• [WORK TASK]:
Every line that contains "paleosphere" must be located and copied from the data.

╔══

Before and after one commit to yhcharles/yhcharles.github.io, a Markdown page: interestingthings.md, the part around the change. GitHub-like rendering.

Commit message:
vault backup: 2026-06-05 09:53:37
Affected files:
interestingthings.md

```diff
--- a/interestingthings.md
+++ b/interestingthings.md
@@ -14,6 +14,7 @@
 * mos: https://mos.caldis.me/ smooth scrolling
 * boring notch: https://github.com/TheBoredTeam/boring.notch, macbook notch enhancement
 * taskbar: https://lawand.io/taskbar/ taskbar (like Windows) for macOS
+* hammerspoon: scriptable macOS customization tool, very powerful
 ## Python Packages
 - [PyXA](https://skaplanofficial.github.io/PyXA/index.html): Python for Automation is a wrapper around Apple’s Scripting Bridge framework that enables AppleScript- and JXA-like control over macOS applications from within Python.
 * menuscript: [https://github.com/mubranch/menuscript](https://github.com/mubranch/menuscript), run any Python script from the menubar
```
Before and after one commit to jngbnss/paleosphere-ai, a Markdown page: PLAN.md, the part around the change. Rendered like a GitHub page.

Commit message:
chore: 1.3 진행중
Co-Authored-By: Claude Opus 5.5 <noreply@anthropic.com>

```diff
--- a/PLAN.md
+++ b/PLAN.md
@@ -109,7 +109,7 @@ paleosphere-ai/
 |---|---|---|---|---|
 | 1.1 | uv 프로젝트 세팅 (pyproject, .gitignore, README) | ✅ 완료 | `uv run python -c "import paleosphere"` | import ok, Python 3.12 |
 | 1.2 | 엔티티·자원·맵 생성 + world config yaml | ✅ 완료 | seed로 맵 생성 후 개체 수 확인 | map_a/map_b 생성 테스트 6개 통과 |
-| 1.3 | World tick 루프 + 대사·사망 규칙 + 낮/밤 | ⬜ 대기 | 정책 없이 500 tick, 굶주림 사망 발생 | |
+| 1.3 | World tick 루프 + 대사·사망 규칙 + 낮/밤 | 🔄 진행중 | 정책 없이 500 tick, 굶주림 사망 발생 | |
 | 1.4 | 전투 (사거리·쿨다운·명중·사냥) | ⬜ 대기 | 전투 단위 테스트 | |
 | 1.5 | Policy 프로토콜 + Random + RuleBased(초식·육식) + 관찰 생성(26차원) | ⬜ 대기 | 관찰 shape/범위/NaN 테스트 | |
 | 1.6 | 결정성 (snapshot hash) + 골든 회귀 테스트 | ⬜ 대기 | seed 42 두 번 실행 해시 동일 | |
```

╚══

• [SOLUTION TO THE PROBLEM]:
Before and after one commit to jngbnss/paleosphere-ai, a Markdown page: PLAN.md, the part around the change. Rendered like a GitHub page.
@@ -109,7 +109,7 @@ paleosphere-ai/
 | 1.1 | uv 프로젝트 세팅 (pyproject, .gitignore, README) | ✅ 완료 | `uv run python -c "import paleosphere"` | import ok, Python 3.12 |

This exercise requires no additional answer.